# How to show the state equation that $x_1=x_2$ can only happen at the origin

Take a look at this system: \begin{align} \dot{x}_1 &= x_2 \\ \dot{x}_2 &= -\frac{x^2_1}{x_2} - x_2 + x_1 \end{align} Take a Lyapunov function as $$V(x_1,x_2) = x^2_1 + x^2_2$$ Its time derivative is $$\dot{V}(x_1,x_2) = -2(x_1 - x_2)^2 \leq 0$$ The authors state the following:

Since $$\dot{V}(x) = 0$$ for all $$x_1 = x_2$$, we need to check whether the origin is the only point where $$\dot{V}(x) = 0$$. It can be seen from the state equation that $$x_1 = x_2$$ can only happen at the origin, therefore the origin globally asymptotically stable.

It is not clear to me how from the state equation that $$x_1 = x_2$$ can only happen at the origin. Any suggestions!

Hint.

Making

$$\cases{ x_1\dot x_1 = x_1 x_2\\ x_2\dot x_2 = -x_1^2-x_2^2+x_1x_2 }$$

after subtracting we have

$$\frac 12(x_2^2-x_1^2)' = \frac 12((x_2+x_1)(x_2-x_1))'=-(x_1^2+x_2^2) < 0,\ \ \forall (x_1,x_2) \ne (0,0)$$

• "after subtracting" could you please illustrate this? Also, how did you come up with this term $\frac{1}{2}(x^2_2-x^2_1)'$. Commented Aug 16, 2019 at 9:00
• @CroCo $a - b$ is a subtraction and $\frac 12(x_2^2-x_1^2)' = x_2\dot x_2-x_1\dot x_1$ Commented Aug 16, 2019 at 9:35
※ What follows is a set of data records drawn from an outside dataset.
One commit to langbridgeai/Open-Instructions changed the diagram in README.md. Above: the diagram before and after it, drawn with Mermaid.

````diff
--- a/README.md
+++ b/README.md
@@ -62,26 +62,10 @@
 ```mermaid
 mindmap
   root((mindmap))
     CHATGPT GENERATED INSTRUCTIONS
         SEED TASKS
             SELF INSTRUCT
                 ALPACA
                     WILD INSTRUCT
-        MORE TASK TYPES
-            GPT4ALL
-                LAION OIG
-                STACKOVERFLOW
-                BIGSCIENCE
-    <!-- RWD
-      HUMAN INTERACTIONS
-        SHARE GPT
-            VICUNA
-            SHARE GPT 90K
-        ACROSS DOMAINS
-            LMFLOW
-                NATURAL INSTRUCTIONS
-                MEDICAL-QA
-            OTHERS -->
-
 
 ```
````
I think that what the author states is badly worded. Namely I am assuming that the author is referring to LaSalle's invariance principle, which roughly states that when $$\dot{V}(x)=0$$ it won't remain zero unless $$x=0$$ this shows asymptotic stability. This can be done in your case by checking the dynamics at $$x_1=x_2$$ which allows us to simplify $$\dot{x}_2$$ to

$$\dot{x}_2 = -x_1.$$

Combining this with $$\dot{x}_1 = x_2$$ allows us to show that the system won't remain on the manifold $$x_1=x_2$$ unless $$x_1=x_2=0$$. This won't mean that the system will never have that $$x_1=x_2\neq0$$, but it does show that the system won't remain at that manifold.

• What do you mean by the term manifold?! Commented Aug 17, 2019 at 20:53
• @CroCo A lower dimensional subspace, in this case $\{x_1,x_2\in\mathbb{R}\,|\,x_1=x_2\}$. Commented Aug 18, 2019 at 11:33
• Thanks......... Commented Aug 18, 2019 at 11:34